Pharmaceutical Shortages in the NICU
by Dr. Mitchell Goldstein, neonatologist and NPIHC Steering Committee member
The healthcare system as we know it is changing. Certain systematic changes bode well for perinatal and neonatal care. The new laws which provide for enhanced coverage for young mothers and recognition that pre-existing conditions cannot be excluded will favorably impact babies and their mothers.

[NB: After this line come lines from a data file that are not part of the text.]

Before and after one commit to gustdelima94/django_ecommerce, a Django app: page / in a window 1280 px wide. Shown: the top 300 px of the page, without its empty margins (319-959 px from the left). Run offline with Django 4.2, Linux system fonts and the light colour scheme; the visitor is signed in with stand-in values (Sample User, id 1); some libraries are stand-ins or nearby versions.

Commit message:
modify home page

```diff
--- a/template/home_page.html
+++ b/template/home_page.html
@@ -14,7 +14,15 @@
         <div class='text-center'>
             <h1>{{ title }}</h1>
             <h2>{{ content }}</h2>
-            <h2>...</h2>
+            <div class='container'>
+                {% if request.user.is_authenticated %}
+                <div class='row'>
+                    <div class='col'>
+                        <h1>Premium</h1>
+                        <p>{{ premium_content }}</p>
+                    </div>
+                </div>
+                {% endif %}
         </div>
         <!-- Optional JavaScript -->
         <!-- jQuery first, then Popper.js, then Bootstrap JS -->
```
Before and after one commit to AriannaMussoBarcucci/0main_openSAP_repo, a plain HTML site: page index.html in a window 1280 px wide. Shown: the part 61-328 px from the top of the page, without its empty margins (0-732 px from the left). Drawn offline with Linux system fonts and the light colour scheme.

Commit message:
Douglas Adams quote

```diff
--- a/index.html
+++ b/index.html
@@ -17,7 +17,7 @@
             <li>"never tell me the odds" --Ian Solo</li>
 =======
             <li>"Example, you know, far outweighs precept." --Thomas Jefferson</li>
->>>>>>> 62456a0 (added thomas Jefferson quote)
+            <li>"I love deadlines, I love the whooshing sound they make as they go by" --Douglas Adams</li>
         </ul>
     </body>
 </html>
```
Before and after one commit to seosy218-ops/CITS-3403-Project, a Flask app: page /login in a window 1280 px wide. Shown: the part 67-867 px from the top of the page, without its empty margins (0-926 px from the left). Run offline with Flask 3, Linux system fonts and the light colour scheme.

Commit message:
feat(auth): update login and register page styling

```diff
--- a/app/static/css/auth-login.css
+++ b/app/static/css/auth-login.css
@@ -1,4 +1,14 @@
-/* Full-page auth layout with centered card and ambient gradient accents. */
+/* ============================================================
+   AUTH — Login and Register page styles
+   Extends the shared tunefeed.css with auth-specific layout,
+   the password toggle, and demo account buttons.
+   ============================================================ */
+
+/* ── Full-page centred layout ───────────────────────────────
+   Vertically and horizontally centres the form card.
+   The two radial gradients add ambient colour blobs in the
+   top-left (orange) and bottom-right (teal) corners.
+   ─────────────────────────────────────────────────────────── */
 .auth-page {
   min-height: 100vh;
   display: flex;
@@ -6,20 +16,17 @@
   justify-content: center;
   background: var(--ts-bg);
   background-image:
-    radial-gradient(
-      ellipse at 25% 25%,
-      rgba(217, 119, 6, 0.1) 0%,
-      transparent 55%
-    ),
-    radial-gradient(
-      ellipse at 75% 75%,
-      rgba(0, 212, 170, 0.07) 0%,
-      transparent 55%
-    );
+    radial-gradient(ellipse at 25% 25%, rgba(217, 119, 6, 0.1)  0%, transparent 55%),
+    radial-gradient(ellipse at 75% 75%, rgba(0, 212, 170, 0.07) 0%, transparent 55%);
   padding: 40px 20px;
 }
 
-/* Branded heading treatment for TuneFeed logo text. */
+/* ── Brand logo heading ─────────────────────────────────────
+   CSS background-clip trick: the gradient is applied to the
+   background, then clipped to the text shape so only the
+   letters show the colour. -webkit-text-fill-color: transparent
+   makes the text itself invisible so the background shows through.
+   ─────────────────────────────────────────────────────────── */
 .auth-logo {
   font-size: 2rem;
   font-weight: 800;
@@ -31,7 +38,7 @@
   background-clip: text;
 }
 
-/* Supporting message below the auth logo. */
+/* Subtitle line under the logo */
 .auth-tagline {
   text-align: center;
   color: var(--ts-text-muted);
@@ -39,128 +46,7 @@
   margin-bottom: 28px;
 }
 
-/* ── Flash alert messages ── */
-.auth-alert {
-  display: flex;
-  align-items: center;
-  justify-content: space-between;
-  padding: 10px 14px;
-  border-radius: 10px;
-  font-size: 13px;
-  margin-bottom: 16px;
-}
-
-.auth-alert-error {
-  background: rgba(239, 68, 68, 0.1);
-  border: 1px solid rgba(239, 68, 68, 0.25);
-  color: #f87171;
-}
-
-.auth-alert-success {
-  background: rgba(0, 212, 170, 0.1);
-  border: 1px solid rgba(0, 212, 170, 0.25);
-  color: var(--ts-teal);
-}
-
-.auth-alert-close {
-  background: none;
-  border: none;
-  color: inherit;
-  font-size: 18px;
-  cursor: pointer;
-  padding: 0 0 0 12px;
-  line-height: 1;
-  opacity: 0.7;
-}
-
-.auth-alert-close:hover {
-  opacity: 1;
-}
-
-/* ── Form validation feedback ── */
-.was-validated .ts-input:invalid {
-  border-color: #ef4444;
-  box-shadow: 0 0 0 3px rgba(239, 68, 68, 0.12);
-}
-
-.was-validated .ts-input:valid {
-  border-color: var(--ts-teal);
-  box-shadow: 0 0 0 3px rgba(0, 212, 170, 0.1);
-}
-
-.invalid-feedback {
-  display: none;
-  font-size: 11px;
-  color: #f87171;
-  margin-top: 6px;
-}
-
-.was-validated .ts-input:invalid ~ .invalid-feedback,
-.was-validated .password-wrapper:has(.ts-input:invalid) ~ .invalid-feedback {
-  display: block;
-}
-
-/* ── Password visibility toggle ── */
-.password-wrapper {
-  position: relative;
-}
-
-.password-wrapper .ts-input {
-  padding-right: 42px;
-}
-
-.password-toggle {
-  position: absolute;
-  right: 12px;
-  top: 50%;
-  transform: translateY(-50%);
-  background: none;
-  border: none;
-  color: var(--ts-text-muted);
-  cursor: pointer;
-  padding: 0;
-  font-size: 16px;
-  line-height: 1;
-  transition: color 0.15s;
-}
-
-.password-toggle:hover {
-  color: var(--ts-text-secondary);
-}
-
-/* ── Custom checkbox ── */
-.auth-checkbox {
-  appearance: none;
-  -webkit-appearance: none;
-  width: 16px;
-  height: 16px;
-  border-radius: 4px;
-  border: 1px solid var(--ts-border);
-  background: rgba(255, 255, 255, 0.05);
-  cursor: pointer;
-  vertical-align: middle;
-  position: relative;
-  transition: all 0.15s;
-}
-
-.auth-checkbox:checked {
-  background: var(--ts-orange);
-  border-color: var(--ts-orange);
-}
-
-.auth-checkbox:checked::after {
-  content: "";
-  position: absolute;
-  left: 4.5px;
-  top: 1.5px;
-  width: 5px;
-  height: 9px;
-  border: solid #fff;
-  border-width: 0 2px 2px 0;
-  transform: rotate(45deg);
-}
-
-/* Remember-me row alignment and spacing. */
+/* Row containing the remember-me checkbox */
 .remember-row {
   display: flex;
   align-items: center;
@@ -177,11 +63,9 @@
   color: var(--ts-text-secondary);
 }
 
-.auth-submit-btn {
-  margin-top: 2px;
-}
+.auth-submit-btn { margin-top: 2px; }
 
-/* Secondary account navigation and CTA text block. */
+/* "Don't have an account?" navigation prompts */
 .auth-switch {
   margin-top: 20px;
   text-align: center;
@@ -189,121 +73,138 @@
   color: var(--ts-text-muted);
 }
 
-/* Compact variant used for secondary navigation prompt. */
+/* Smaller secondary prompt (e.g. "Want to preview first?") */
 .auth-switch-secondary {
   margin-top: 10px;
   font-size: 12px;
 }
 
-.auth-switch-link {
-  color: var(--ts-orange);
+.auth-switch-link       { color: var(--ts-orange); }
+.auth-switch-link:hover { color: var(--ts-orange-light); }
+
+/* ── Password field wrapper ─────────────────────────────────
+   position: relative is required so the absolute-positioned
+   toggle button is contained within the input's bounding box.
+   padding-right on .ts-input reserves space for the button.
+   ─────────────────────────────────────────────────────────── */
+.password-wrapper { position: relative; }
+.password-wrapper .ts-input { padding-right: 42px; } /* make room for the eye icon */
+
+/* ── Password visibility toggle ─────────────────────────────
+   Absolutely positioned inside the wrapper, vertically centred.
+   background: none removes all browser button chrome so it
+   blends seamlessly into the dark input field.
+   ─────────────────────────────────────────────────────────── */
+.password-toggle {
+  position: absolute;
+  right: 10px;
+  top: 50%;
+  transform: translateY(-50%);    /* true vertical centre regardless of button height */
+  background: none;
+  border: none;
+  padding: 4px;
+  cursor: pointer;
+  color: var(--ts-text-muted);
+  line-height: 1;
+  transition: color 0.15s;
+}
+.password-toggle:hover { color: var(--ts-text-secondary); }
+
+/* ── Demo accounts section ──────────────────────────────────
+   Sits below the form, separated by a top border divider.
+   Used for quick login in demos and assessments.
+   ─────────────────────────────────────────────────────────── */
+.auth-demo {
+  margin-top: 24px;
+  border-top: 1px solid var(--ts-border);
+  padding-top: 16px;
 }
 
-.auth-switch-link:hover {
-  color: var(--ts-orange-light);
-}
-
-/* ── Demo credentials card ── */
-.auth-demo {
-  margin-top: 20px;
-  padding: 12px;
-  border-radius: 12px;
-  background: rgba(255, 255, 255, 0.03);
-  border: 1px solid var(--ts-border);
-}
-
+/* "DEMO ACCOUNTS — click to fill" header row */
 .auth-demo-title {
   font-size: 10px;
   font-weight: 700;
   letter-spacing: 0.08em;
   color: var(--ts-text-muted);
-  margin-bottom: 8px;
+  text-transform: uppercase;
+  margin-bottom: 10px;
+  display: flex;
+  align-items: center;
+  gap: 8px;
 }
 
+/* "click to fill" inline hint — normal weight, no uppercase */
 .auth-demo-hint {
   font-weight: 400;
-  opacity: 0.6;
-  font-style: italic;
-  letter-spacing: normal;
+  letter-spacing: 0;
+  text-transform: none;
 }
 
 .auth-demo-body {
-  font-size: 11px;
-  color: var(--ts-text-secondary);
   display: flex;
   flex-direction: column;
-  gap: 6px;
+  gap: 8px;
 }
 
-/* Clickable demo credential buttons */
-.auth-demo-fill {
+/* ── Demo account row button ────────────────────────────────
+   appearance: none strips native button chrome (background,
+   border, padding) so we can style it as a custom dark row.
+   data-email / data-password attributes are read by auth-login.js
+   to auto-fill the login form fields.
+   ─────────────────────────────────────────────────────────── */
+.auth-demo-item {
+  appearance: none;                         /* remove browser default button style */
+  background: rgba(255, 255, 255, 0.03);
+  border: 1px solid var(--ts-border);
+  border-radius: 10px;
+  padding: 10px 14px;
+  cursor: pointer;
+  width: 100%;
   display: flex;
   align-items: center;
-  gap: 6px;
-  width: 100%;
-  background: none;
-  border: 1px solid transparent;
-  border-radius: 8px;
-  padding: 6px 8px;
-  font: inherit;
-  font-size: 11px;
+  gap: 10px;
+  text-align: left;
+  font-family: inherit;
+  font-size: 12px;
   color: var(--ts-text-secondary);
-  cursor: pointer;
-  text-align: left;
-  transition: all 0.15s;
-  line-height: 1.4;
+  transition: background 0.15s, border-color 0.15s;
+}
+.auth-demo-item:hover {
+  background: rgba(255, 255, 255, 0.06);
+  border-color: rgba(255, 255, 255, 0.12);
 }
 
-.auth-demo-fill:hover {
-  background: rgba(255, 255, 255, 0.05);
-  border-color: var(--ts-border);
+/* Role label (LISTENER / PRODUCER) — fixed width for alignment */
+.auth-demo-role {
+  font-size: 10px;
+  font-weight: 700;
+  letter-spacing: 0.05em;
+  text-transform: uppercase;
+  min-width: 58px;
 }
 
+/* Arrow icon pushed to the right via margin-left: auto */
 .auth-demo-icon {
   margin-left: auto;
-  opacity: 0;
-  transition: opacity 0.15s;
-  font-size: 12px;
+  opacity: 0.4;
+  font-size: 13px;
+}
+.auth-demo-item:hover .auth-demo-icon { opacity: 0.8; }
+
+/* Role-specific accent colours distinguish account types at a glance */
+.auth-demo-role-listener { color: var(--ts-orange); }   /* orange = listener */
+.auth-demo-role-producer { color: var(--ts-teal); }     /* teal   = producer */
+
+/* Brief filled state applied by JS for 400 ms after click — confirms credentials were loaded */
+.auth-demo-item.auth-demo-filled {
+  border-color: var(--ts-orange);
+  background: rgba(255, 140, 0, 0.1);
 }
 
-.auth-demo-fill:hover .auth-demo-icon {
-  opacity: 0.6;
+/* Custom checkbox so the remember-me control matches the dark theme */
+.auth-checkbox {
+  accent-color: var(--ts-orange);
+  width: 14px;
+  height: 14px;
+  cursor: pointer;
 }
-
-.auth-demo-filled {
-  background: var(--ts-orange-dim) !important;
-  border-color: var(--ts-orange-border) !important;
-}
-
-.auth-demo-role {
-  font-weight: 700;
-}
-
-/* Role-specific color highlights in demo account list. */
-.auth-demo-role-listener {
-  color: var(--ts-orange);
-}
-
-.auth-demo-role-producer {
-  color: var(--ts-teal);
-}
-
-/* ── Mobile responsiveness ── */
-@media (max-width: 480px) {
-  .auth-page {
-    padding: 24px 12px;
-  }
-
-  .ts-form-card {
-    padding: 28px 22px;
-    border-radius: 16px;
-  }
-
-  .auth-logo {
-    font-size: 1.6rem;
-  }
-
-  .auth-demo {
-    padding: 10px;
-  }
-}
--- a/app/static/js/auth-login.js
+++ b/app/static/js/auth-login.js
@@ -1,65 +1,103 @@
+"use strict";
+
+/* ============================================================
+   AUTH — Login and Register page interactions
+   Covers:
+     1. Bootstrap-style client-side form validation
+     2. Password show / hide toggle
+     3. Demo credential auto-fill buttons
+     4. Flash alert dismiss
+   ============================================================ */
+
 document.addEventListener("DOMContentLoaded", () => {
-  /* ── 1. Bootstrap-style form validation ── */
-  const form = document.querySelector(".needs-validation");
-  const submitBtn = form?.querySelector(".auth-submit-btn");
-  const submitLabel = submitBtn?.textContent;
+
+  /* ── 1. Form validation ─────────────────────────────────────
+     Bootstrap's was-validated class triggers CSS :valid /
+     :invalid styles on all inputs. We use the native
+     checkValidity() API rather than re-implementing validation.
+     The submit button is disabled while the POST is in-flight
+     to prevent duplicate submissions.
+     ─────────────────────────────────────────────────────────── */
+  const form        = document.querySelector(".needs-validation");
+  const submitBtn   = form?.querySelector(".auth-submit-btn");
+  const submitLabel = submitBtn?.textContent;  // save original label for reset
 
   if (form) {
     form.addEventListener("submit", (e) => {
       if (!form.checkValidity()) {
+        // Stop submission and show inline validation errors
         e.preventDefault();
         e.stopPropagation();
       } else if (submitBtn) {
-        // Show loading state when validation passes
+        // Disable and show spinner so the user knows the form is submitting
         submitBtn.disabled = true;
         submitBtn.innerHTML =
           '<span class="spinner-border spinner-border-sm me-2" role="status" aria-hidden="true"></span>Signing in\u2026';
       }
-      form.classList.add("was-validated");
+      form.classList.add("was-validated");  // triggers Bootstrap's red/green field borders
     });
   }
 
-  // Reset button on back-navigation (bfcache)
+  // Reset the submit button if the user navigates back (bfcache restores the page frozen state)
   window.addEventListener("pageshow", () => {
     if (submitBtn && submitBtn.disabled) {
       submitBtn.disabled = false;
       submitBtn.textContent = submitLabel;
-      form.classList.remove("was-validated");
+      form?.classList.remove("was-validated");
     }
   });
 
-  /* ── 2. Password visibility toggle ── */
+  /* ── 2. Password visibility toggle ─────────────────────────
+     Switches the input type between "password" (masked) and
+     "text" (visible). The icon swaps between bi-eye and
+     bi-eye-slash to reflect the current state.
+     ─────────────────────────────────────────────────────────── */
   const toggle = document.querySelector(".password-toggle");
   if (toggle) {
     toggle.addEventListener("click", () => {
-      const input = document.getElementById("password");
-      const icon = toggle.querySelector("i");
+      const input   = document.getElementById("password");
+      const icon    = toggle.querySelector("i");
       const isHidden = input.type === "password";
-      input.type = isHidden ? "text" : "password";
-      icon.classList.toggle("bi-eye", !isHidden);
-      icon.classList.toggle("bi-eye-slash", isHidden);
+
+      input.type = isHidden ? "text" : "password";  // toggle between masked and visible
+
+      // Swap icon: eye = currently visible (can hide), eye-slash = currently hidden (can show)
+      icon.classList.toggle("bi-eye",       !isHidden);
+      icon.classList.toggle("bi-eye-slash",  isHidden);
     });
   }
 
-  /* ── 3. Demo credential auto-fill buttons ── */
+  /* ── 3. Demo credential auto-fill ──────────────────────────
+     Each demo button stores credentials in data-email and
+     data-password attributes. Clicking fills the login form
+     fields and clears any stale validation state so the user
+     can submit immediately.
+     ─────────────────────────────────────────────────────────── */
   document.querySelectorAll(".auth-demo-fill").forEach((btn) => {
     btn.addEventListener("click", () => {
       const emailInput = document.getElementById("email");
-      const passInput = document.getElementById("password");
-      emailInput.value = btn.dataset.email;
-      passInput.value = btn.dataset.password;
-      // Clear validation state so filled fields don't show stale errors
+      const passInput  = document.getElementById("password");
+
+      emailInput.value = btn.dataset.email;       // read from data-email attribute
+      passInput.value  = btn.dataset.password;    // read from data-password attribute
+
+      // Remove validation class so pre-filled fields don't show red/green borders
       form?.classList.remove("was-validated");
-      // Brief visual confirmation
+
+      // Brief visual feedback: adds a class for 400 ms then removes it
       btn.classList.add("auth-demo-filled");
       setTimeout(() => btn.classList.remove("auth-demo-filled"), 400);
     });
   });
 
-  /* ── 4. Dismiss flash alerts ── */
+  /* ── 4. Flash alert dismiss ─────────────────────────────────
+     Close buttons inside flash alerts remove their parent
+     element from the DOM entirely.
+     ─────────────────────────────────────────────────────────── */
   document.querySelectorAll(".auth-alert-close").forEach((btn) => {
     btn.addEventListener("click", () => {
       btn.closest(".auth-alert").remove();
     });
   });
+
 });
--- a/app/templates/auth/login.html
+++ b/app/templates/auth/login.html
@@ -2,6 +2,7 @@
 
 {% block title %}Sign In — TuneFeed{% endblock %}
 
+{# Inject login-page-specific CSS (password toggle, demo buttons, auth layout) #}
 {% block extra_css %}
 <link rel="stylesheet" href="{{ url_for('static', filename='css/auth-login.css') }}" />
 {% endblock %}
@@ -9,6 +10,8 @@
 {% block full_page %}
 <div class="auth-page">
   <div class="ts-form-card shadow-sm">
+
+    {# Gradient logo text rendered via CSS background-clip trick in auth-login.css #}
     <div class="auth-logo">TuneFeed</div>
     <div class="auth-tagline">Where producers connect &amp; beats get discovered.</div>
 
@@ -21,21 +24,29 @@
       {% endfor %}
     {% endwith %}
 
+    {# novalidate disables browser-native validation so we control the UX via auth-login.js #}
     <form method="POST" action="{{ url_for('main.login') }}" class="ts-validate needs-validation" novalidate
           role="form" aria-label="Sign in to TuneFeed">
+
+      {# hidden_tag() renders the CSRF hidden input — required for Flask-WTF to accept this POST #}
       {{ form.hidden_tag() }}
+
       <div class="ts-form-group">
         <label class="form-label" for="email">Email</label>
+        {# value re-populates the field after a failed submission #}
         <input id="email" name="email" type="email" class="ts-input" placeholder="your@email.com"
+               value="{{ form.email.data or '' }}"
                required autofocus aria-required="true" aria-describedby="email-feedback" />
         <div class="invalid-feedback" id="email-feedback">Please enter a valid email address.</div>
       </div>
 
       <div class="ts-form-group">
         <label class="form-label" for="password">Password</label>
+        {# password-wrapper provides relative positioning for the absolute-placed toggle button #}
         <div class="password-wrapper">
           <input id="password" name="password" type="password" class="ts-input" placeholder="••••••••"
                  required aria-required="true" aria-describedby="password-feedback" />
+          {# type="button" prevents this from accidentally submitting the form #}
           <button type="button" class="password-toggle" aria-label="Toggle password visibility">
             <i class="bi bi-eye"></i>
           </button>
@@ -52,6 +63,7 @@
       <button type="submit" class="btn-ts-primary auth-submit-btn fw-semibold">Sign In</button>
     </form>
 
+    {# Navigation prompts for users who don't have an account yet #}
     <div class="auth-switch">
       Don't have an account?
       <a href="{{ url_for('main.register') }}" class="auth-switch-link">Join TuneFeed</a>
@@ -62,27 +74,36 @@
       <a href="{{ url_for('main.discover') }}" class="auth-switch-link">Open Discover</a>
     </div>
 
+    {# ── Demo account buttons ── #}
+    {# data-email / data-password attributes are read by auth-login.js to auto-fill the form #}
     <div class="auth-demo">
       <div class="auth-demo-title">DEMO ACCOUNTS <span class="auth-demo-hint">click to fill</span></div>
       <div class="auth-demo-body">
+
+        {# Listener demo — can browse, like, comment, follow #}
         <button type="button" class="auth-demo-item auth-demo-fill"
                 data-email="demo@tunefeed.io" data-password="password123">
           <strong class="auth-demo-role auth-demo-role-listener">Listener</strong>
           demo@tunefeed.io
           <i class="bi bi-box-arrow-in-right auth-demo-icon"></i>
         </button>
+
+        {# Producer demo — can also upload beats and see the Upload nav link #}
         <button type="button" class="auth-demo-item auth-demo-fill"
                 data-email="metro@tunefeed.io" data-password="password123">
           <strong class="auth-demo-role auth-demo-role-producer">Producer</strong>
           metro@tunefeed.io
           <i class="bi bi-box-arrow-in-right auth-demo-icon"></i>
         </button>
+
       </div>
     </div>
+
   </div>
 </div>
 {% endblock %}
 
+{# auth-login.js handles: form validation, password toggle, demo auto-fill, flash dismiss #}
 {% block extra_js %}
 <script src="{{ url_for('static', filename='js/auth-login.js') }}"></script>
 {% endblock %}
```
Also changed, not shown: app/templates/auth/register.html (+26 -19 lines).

However, despite these systematic changes, the healthcare system is reeling from the effects of unanticipated medication shortages. Nowhere is this more critical than in the NICU. There are a myriad of root causes. As pharmaceutical manufacturers gear up for changes in remuneration, less productive product lines are discontinued. Group Purchasing Organizations (GPOs) attempt to secure the best price for their client hospitals, but single sourcing further complicates issues with remuneration as pharmaceutical suppliers are unable to sell into a competitive marketplace. Faced with uncertain supply, hospitals and their suppliers hoard medications and other crucial pharmaceutical supplies. Moreover, issues with compounding pharmacies have restricted the possibility of second sourcing to first line pharmaceutical manufacturers. Food and Drug Administration (FDA) regulations may add many months or years to the wait for a replacement.
Total Parenteral Nutrition (TPN) is nutrition that is provided by vein and depends on the availability of a large number of varied pharmaceutical supplies. Most Neonatal Intensive Care Units have had to weather shortages of vitamins, iron, trace elements, electrolytes, protein, and even glucose during the past several years. Sometimes one set of electrolytes can be substituted for another, but glucose, protein, vitamins, and trace elements are essential to provide nutrition to babies who cannot tolerate traditional feeds. If a baby is TPN dependent for a long period of time, these shortages can be life threatening.
We must send a message to those change agents that the needs of our babies must be given the highest priority in this new paradigm for healthcare delivery, or watch helplessly as our preterm and other at risk babies are ravaged by nutritional deficiencies that have not been seen in the USA since the early 1900s.